» What you need to do: Each record should be given again exactly as it appears, with no image included.

'''

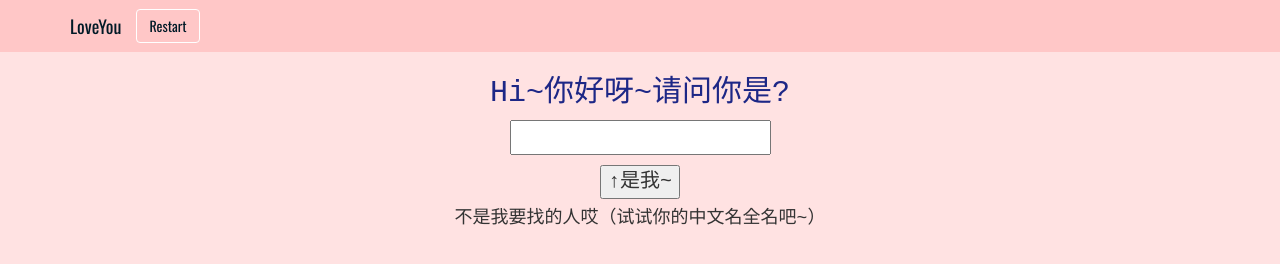
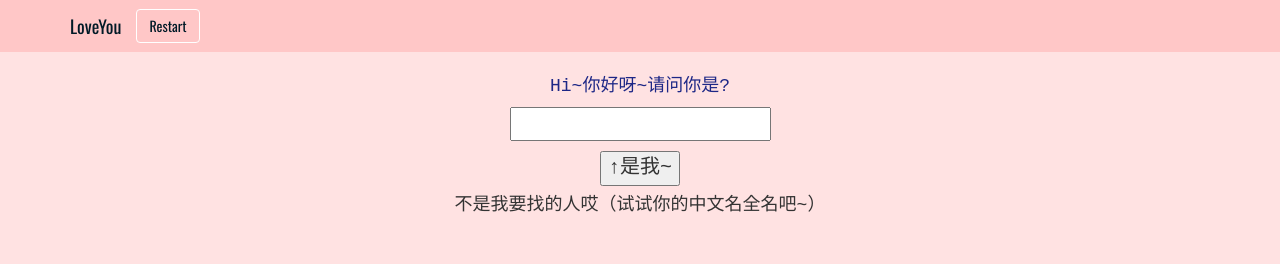
Before and after one commit to YiningTeng/LoveIsLove, a plain HTML site: page question1.html in a window 1280 px wide. Both pictures are taken after a click on the button "↑是我~". Drawn offline with nearby package versions, Linux system fonts and the light colour scheme; a web font is replaced by a local one.

Commit message:
Update question1.html

```diff
--- a/question1.html
+++ b/question1.html
@@ -77,7 +77,7 @@
 		</div>
 	</nav>
 
-	<h2 id="question" >Hi~你好呀~请问你是?</h2>
+	<h4 id="question" >Hi~你好呀~请问你是?</h4>
 	<input id="answer" name="content"/>
 	<p></p>
 	<button id="submit" onClick="show()">↑是我~</button>
@@ -86,10 +86,10 @@
 <script>
 	function show(){
 	    var question = document.getElementById("question");
-	    var answer = document.getElementById("answer");
+	    var answer = document.getElementById("answer");//输入文字的对象
 	    if (answer.value != "陈铭媛") {
-	    	var giveReponse = document.getElementById("inputReponse");
-	    	giveReponse.innerHTML = answer.value + "不是我要找的人哎（试试你的中文名全名吧~）";
+	    	var giveReponse = document.getElementById("inputReponse");//显示文本的对象
+	    	giveReponse.innerHTML = answer.value + "不是我要找的人哎（试试你的中文名全名吧~）";//把两个相连接
 	    } else {
 	    	window.location.href="https://yiningteng.github.io/LoveIsLove/question2.html";
 	    }
```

'''

» Answer to this task:
Before and after one commit to YiningTeng/LoveIsLove, a plain HTML site: page question1.html in a window 1280 px wide. Both pictures are taken after a click on the button "↑是我~". Drawn offline with nearby package versions, Linux system fonts and the light colour scheme; a web font is replaced by a local one.

Commit message:
Update question1.html

```diff
--- a/question1.html
+++ b/question1.html
@@ -77,7 +77,7 @@
 		</div>
 	</nav>
 
-	<h2 id="question" >Hi~你好呀~请问你是?</h2>
+	<h4 id="question" >Hi~你好呀~请问你是?</h4>
 	<input id="answer" name="content"/>
 	<p></p>
 	<button id="submit" onClick="show()">↑是我~</button>
@@ -86,10 +86,10 @@
 <script>
 	function show(){
 	    var question = document.getElementById("question");
-	    var answer = document.getElementById("answer");
+	    var answer = document.getElementById("answer");//输入文字的对象
 	    if (answer.value != "陈铭媛") {
-	    	var giveReponse = document.getElementById("inputReponse");
-	    	giveReponse.innerHTML = answer.value + "不是我要找的人哎（试试你的中文名全名吧~）";
+	    	var giveReponse = document.getElementById("inputReponse");//显示文本的对象
+	    	giveReponse.innerHTML = answer.value + "不是我要找的人哎（试试你的中文名全名吧~）";//把两个相连接
 	    } else {
 	    	window.location.href="https://yiningteng.github.io/LoveIsLove/question2.html";
 	    }
```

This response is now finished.